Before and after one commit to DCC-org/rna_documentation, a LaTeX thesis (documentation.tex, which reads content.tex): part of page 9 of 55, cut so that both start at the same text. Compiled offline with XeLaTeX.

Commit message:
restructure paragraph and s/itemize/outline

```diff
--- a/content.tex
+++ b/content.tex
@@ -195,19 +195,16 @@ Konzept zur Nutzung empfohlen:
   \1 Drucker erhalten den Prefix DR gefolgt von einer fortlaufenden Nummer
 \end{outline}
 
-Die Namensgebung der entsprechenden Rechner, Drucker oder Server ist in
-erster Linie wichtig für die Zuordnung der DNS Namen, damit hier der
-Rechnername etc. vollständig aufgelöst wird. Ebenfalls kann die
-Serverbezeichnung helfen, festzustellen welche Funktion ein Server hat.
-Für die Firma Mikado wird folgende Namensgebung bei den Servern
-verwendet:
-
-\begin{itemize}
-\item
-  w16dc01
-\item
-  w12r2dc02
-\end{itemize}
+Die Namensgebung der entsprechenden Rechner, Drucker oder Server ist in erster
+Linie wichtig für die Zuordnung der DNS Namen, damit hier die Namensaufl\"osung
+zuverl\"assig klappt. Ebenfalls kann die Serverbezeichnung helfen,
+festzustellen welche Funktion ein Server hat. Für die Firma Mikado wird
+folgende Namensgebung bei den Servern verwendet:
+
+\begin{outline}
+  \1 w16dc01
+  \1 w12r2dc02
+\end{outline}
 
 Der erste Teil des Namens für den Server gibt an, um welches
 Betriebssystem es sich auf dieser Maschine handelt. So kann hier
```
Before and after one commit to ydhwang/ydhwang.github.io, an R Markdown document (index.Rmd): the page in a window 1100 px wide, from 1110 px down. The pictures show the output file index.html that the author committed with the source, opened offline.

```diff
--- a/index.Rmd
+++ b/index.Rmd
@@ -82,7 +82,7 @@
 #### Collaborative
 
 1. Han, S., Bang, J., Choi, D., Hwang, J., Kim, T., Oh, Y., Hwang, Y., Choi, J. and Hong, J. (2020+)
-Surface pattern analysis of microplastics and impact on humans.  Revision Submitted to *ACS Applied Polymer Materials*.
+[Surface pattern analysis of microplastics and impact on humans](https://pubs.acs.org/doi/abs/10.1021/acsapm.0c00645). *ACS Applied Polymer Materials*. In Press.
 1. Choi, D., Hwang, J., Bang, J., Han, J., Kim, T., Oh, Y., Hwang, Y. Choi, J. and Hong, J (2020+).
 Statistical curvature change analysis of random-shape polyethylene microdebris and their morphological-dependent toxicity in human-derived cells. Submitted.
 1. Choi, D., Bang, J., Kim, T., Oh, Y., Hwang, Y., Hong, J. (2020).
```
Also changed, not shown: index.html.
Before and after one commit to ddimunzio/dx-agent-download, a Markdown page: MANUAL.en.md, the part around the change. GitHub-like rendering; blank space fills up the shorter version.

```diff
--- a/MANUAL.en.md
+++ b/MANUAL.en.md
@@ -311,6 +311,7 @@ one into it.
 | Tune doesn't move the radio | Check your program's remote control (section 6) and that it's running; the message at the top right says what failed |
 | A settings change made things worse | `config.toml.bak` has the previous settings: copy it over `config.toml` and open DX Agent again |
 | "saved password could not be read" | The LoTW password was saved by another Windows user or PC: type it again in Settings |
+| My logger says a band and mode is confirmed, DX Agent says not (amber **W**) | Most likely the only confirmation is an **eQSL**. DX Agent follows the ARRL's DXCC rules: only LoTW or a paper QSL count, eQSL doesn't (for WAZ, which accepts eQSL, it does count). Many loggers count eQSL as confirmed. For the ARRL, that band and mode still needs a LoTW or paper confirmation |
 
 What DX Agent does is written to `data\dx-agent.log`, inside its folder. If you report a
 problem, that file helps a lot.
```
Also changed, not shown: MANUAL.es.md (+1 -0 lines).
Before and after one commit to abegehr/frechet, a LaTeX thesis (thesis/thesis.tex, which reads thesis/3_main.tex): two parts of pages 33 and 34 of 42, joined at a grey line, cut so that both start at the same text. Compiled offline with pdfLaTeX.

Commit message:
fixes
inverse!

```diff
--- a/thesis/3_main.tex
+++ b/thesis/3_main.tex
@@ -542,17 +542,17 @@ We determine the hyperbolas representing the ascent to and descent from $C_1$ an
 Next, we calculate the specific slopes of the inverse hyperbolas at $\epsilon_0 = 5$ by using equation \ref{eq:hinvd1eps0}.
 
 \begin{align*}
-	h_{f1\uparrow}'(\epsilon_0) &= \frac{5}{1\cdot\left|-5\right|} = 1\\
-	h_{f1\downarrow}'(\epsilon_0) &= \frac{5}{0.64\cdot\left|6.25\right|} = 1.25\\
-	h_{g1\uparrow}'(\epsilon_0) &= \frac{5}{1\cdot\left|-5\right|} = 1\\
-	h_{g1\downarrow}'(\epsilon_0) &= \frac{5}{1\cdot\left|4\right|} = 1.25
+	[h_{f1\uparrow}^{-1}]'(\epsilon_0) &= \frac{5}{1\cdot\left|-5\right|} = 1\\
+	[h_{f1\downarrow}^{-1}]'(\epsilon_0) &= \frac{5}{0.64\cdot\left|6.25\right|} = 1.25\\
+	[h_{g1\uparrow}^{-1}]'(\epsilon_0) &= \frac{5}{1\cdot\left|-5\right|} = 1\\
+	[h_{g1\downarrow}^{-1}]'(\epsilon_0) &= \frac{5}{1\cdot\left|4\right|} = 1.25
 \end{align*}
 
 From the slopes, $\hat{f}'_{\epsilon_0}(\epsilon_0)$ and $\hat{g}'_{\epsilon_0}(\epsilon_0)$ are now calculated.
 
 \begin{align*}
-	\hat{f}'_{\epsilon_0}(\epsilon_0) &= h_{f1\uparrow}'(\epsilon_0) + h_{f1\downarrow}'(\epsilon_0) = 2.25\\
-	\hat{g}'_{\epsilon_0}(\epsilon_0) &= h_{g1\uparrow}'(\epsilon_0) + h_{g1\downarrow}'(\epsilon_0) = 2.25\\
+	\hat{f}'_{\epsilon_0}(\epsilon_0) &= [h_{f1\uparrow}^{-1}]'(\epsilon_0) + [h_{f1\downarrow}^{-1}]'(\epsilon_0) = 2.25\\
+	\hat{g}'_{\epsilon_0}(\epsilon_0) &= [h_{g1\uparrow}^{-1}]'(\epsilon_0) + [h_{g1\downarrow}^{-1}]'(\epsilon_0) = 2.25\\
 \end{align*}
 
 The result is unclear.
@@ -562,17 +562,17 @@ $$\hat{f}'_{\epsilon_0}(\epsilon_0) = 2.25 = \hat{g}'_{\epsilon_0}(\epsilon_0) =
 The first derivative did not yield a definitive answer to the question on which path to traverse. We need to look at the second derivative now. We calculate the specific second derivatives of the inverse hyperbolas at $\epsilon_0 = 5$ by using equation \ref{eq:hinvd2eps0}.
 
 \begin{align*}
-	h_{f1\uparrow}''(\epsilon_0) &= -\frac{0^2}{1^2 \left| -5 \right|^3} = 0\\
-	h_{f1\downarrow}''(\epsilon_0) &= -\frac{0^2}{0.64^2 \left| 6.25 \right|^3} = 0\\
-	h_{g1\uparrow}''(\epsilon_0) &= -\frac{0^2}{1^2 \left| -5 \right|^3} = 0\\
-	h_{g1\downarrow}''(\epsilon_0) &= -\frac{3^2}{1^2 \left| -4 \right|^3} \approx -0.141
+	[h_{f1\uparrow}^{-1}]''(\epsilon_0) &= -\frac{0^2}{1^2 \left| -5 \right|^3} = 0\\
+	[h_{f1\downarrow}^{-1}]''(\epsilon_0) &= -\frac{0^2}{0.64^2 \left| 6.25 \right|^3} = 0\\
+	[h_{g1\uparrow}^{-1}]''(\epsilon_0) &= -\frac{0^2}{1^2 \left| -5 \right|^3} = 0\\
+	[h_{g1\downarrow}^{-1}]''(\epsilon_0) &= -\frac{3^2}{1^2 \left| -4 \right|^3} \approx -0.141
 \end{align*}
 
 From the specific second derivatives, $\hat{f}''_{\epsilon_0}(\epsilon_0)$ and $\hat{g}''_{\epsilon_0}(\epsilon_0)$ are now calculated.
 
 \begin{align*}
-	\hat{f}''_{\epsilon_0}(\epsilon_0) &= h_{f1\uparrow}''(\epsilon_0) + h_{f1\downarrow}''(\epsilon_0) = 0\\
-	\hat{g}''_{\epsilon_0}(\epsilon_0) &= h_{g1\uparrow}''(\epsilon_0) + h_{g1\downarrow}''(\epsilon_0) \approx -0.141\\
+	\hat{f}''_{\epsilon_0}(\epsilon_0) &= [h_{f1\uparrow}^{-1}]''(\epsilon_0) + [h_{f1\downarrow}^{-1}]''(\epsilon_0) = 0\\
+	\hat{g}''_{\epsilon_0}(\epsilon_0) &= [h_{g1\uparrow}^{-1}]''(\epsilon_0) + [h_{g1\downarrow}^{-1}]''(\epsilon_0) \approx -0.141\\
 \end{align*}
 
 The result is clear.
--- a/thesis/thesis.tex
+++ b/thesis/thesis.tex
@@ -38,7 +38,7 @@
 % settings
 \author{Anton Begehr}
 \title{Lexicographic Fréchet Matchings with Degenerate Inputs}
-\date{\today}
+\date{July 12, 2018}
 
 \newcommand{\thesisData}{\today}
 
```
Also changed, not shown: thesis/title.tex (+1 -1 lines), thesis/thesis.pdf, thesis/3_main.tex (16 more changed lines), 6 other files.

....................

§ YOUR OBJECTIVE: Above are the records. Copy every line in them holding "Surface".

§ ANSWER TO THE EXERCISE:
-Surface pattern analysis of microplastics and impact on humans.  Revision Submitted to *ACS Applied Polymer Materials*.
+[Surface pattern analysis of microplastics and impact on humans](https://pubs.acs.org/doi/abs/10.1021/acsapm.0c00645). *ACS Applied Polymer Materials*. In Press.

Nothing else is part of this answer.